Front-end code change data
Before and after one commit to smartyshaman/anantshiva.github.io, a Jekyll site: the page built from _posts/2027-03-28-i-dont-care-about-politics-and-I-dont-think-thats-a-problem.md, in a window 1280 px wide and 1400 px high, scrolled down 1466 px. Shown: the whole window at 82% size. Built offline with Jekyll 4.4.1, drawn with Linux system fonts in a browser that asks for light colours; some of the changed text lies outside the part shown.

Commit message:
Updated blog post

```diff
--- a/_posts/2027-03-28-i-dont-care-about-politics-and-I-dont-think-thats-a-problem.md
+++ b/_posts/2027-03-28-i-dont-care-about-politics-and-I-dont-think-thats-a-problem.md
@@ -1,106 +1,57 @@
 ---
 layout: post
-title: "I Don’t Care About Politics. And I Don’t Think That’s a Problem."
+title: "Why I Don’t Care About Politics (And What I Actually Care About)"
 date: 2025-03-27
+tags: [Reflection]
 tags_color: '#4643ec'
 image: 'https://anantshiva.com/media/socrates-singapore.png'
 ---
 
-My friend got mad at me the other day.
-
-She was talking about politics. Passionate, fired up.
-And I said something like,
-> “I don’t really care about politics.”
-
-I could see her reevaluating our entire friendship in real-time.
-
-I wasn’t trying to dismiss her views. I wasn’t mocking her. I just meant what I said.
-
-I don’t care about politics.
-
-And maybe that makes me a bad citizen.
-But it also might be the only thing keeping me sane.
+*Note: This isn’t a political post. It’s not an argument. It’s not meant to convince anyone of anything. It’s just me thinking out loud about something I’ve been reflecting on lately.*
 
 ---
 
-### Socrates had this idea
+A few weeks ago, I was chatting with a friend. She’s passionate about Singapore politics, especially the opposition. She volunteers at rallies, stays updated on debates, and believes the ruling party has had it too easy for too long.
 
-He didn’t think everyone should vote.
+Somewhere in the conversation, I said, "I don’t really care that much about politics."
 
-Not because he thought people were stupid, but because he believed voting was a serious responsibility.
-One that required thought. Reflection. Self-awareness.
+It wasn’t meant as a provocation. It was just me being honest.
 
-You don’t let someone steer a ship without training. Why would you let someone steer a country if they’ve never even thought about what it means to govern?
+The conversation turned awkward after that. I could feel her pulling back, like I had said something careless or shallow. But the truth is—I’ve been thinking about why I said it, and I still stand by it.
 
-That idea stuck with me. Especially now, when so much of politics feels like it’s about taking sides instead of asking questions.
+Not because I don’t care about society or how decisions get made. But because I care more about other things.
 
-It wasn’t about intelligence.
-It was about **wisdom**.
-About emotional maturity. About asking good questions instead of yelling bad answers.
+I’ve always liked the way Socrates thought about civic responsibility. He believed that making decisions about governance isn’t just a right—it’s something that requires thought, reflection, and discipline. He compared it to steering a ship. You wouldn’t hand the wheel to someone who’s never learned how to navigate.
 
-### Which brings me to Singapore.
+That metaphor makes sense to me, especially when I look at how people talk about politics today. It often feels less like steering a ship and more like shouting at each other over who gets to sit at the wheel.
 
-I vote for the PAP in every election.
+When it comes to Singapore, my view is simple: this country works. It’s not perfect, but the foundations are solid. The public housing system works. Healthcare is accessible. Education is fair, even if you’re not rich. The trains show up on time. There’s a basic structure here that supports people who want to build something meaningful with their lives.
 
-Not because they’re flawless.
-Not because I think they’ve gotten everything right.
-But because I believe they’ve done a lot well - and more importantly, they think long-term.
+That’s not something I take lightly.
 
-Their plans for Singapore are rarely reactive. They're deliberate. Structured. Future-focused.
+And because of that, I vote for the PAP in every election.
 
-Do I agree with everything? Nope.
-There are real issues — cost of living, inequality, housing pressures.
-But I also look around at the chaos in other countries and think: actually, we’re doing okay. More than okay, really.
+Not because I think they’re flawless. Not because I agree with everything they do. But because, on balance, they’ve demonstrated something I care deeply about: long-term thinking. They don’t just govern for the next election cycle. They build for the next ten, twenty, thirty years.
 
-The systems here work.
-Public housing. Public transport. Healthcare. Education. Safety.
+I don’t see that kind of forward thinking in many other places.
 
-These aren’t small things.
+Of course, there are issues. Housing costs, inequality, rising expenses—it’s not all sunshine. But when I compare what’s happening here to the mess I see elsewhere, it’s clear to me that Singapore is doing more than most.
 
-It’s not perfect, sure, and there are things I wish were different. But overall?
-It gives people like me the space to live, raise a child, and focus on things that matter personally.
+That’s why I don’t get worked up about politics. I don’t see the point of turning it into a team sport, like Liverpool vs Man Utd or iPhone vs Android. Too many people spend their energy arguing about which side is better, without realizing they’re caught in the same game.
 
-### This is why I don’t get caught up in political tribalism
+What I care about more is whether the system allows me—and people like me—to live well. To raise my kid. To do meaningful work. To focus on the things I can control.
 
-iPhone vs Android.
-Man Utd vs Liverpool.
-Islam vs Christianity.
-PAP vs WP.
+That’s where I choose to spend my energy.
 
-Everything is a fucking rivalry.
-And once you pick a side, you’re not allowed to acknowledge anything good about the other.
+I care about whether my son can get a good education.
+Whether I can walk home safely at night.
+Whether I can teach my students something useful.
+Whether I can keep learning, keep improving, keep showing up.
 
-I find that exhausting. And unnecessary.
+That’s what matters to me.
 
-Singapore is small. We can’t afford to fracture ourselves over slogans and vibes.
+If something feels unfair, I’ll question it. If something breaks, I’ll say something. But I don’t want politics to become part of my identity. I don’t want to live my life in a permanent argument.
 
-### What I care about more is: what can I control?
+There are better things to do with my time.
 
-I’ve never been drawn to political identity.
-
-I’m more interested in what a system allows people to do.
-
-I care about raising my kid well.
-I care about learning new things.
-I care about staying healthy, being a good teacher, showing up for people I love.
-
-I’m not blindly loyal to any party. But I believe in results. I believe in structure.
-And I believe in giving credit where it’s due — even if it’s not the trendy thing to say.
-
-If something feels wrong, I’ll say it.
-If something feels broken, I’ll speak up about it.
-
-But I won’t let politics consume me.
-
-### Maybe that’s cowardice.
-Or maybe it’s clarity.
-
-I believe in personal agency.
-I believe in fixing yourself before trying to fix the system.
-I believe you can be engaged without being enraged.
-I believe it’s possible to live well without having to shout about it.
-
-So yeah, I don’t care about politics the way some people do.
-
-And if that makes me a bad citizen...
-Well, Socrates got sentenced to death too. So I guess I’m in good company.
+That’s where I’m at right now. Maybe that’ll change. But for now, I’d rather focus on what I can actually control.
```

## [DIRECTIONS FOR THIS TASK]
Pick each line holding the word "vote" out of the data and copy it.

## [ANSWER FOR THIS EXERCISE]
-He didn’t think everyone should vote.
-I vote for the PAP in every election.
+And because of that, I vote for the PAP in every election.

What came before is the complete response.